Task requirements ::
Count the lines of the data below that include the string "velocity", and provide nothing but the result.

Source data ::
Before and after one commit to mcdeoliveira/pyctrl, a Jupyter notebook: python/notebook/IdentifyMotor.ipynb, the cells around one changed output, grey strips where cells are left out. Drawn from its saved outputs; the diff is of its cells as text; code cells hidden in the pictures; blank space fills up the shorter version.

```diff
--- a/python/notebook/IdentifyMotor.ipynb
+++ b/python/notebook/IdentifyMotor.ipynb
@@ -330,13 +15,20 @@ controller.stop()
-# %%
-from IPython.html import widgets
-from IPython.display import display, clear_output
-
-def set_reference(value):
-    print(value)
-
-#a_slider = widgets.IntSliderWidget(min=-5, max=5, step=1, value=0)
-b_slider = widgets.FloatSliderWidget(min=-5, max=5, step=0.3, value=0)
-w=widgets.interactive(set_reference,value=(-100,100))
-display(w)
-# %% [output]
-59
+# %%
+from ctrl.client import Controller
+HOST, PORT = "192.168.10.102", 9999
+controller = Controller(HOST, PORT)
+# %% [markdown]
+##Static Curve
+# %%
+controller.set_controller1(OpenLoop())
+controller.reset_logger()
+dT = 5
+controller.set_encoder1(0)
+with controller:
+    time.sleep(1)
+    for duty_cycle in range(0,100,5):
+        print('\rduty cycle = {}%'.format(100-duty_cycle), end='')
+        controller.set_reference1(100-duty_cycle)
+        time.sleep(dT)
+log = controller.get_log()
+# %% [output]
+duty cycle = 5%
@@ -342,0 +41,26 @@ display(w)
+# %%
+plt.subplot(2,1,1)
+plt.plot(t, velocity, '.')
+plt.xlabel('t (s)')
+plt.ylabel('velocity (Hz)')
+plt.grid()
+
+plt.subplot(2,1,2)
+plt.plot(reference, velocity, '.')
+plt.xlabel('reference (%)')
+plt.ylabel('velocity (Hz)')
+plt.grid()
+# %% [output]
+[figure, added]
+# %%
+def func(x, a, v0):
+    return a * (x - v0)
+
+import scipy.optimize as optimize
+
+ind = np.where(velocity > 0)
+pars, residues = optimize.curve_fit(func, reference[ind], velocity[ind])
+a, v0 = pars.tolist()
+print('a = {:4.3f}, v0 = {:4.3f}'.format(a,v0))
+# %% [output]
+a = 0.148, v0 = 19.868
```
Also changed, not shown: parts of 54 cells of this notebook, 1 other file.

Expected answer ::
6